The poets were Shadab Zeest Hashmi, Kazim Ali, and Deema Shehabi, all distinguished in their writing, teaching and anthologizing career. This literary event was preceded by a dinner reception at 6 p.m. that day and was followed by a panel discussion Friday at 1 p.m., both led by Dr. Waqas Khwaja from the English department.
Unfortunately coinciding with one of the biggest campus traditions, this event was moderately attended by professors, students and friends of the English department. A few recent alumnae showed their presence at the event. During the reading, several veiled Muslim students walked in quietly with their class mascot costumes and stayed for the rest of it.
“This was a huge mistake in scheduling,” said Dr. Christine Cozzens on behalf of the English department. “Many people would have come to it; now it is a difficult choice between a campus tradition and a pressing current issue.”
The three poets expressed deep gratitude in having this opportunity to meet each other and read together. As Deema Shehabi saw it, the event was a “festival” for them. Although the three of them paved their own creative journeys, they each shared a poem written in the form of ghazel, an ancient poetic form founded in Arabic poetry and traveled around the world.
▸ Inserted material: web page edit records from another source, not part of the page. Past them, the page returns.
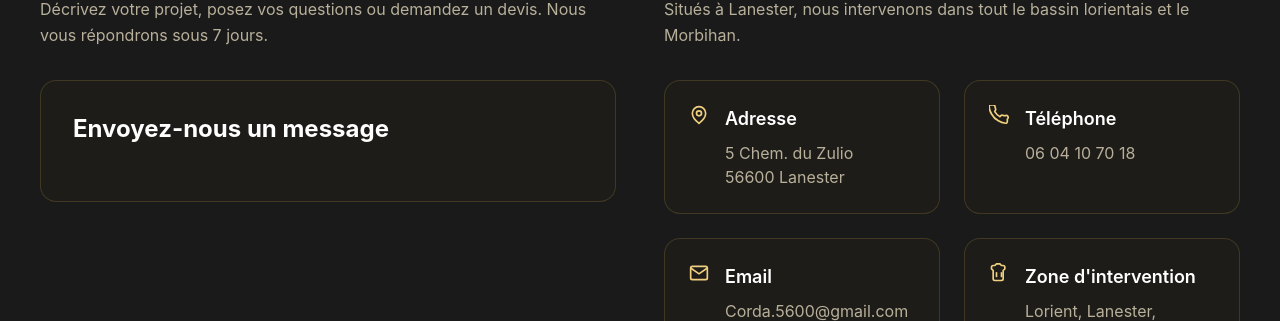
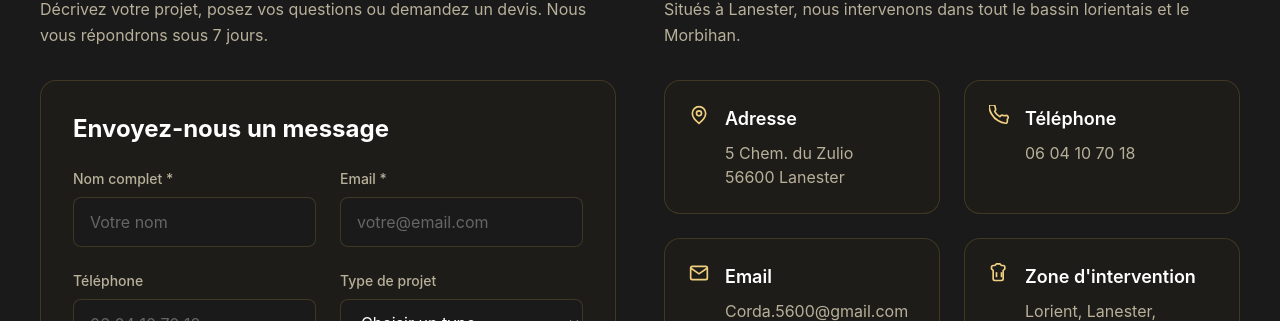
Before and after one commit to GumSurf/corrignan-couverture, a Next.js app: page /contact in a window 1280 px wide. Shown: the part 479-800 px from the top of the page. Built offline with nearby package versions, Linux system fonts and the light colour scheme; no server answers.

Commit message:
Add: contact_form fonctionnel

```diff
--- a/app/components/contactForm.tsx
+++ b/app/components/contactForm.tsx
@@ -3,9 +3,9 @@
 import { useState } from 'react';
 import emailjs from '@emailjs/browser';
 
-const serviceId = process.env.NEXT_PUBLIC_EMAILJS_SERVICE_ID;
-const templateId = process.env.NEXT_PUBLIC_EMAILJS_TEMPLATE_ID;
-const publicKey = process.env.NEXT_PUBLIC_EMAILJS_PUBLIC_KEY;
+const NEXT_PUBLIC_EMAILJS_SERVICE_ID = process.env.NEXT_PUBLIC_EMAILJS_SERVICE_ID;
+const NEXT_PUBLIC_EMAILJS_TEMPLATE_ID = process.env.NEXT_PUBLIC_EMAILJS_TEMPLATE_ID;
+const NEXT_PUBLIC_EMAILJS_PUBLIC_KEY = process.env.NEXT_PUBLIC_EMAILJS_PUBLIC_KEY;
 
 export default function ContactForm() {
   const [formData, setFormData] = useState({
@@ -33,12 +33,6 @@ export default function ContactForm() {
     setIsSubmitting(true);
     setError('');
 
-    if (!serviceId || !templateId || !publicKey) {
-      setError("EmailJS config manquante");
-      setIsSubmitting(false);
-      return;
-    }
-
     const templateParams = {
       nom: formData.nom,
       email: formData.email,
@@ -49,8 +43,7 @@ export default function ContactForm() {
     };
 
     try {
-      await emailjs.send(serviceId, templateId, templateParams, publicKey);
-
+      await emailjs.send(NEXT_PUBLIC_EMAILJS_SERVICE_ID, NEXT_PUBLIC_EMAILJS_TEMPLATE_ID, templateParams, NEXT_PUBLIC_EMAILJS_PUBLIC_KEY);
       setSubmitted(true);
       setFormData({
         nom: '',
@@ -61,10 +54,12 @@ export default function ContactForm() {
         typeProjet: '',
       });
 
-      setTimeout(() => setSubmitted(false), 3000);
+      setTimeout(() => {
+        setSubmitted(false);
+      }, 3000);
     } catch (err) {
-      console.error(err);
-      setError("Une erreur est survenue lors de l’envoi du message.");
+      console.error('EmailJS error:', err);
+      setError('Une erreur est survenue lors de l’envoi du message. Veuillez réessayer.');
     } finally {
       setIsSubmitting(false);
     }
@@ -84,13 +79,139 @@ export default function ContactForm() {
 
   return (
     <form onSubmit={handleSubmit} className="bg-night-700 rounded-2xl p-8 border border-[#c9a84c33]">
+
       <h3 className="text-2xl font-bold text-white mb-6">Envoyez-nous un message</h3>
 
-      {/* ... le reste de ton JSX inchangé ... */}
+      <div className="grid gap-6 md:grid-cols-2">
 
-      {error && (
+        {/* Nom */}
+        <div>
+          <label htmlFor="nom" className="block text-sm font-medium text-[#b8b09a] mb-2">
+            Nom complet *
+          </label>
+          <input
+            type="text"
+            id="nom"
+            name="nom"
+            value={formData.nom}
+            onChange={handleChange}
+            required
+            className="w-full px-4 py-3 bg-night-800 border border-[#c9a84c33] rounded-lg text-white placeholder-[#666] focus:border-[#c9a84c] focus:outline-none transition"
+            placeholder="Votre nom"
+          />
+        </div>
+
+        {/* Email */}
+        <div>
+          <label htmlFor="email" className="block text-sm font-medium text-[#b8b09a] mb-2">
+            Email *
+          </label>
+          <input
+            type="email"
+            id="email"
+            name="email"
+            value={formData.email}
+            onChange={handleChange}
+            required
+            className="w-full px-4 py-3 bg-night-800 border border-[#c9a84c33] rounded-lg text-white placeholder-[#666] focus:border-[#c9a84c] focus:outline-none transition"
+            placeholder="votre@email.com"
+          />
+        </div>
+
+        {/* Téléphone */}
+        <div>
+          <label htmlFor="telephone" className="block text-sm font-medium text-[#b8b09a] mb-2">
+            Téléphone
+          </label>
+          <input
+            type="tel"
+            id="telephone"
+            name="telephone"
+            value={formData.telephone}
+            onChange={handleChange}
+            className="w-full px-4 py-3 bg-night-800 border border-[#c9a84c33] rounded-lg text-white placeholder-[#666] focus:border-[#c9a84c] focus:outline-none transition"
+            placeholder="06 04 10 70 18"
+          />
+        </div>
+
+        {/* Type de projet */}
+        <div>
+          <label htmlFor="typeProjet" className="block text-sm font-medium text-[#b8b09a] mb-2">
+            Type de projet
+          </label>
+          <select
+            id="typeProjet"
+            name="typeProjet"
+            value={formData.typeProjet}
+            onChange={handleChange}
+            className="w-full px-4 py-3 bg-night-800 border border-[#c9a84c33] rounded-lg text-white focus:border-[#c9a84c] focus:outline-none transition"
+          >
+            <option value="">Choisir un type</option>
+            <option value="ardoise">Pose/Réparation ardoise</option>
+            <option value="zinc">Pose/Réparation zinc</option>
+            <option value="bac-acier">Pose bac acier</option>
+            <option value="aluminium">Pose aluminium</option>
+            <option value="bardage">Bardage extérieur</option>
+            <option value="urgence">Urgence (fuite, etc.)</option>
+            <option value="autre">Autre</option>
+          </select>
+        </div>
+
+      </div>
+
+      {/* Sujet */}
+      <div className="mt-6">
+        <label htmlFor="sujet" className="block text-sm font-medium text-[#b8b09a] mb-2">
+          Sujet *
+        </label>
+        <input
+          type="text"
+          id="sujet"
+          name="sujet"
+          value={formData.sujet}
+          onChange={handleChange}
+          required
+          className="w-full px-4 py-3 bg-night-800 border border-[#c9a84c33] rounded-lg text-white placeholder-[#666] focus:border-[#c9a84c] focus:outline-none transition"
+          placeholder="Objet de votre message"
+        />
+      </div>
+
+      {/* Message */}
+      <div className="mt-6">
+        <label htmlFor="message" className="block text-sm font-medium text-[#b8b09a] mb-2">
+          Message *
+        </label>
+        <textarea
+          id="message"
+          name="message"
+          value={formData.message}
+          onChange={handleChange}
+          required
+          rows={5}
+          className="w-full px-4 py-3 bg-night-800 border border-[#c9a84c33] rounded-lg text-white placeholder-[#666] focus:border-[#c9a84c] focus:outline-none transition resize-none"
+          placeholder="Décrivez votre projet ou votre demande..."
+        />
+      </div>
+
+      {/* Submit */}
+      <div className="mt-8">
+        <button
+          type="submit"
+          disabled={isSubmitting}
+          className="w-full bg-gradient-to-br from-[#b8882a] to-[#e0b84a] text-[#120d00] font-medium py-3 px-6 rounded-lg hover:opacity-90 transition disabled:opacity-50 disabled:cursor-not-allowed"
+        >
+          {isSubmitting ? 'Envoi en cours...' : 'Envoyer le message'}
+        </button>
+      </div>
+
+      {error ? (
         <p className="text-sm text-red-400 mt-4 text-center">{error}</p>
-      )}
+      ) : null}
+
+      <p className="text-xs text-[#666] mt-4 text-center">
+        * Champs obligatoires. Nous nous engageons à ne jamais partager vos informations personnelles.
+      </p>
+
     </form>
   );
 }
```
“I now remember more English ghazels than Arabic ghazels,” said Hashmi. “It is also popular in Italian.”
During the Q&A session following the reading, the poets were asked what it feels like to be a Muslim poet under the current political climate or, using the wording of the questioner, “in the age of Trump.”
Kazim Ali answered first by clarifying that being a Muslim poet is never a one-time mission, but rather a perpetual one.
“In the long poetic history of Muslim world,” said Kazim Ali, “there had been many difficult times like this, or even worse ones. Our mission is not surviving as Muslim poets in the age of Trump, but surviving as Muslim poets period.”
Deema Shehabi followed him up by stressing Muslim poets’ aversion against the reduction of their poetic identity.
“It is reductionist to see our work through an exclusive lens of Muslim identity, since not every poem written by every one of us addresses issues concerning our faith and its relation to current politics,” said Shehabi.
Although they critiqued the reductionist perspective, Kazim Ali said that their books do sell better in this kind of age, which works in their favor.
Lauren Albin ’12, who will be coming back to teach in the English department next semester, was at the event.
“This time coming back to Agnes Scott and playing a professional role, I feel I am still a student but in a different form,” said Albin. “The pluralism of these poets’ identity is what connects them as Muslim-American writers. They are just like the ghazels they read: each so different, but similar in form and rhythm.”
Lyrik Courtney ’21 sacrificed their first bonfire for this event.
“I really appreciate the opportunity to hear from all three Muslim writers at the same event,” said Courtney. “They offered variations of a similar voice and added so much depth to the current political discussions.”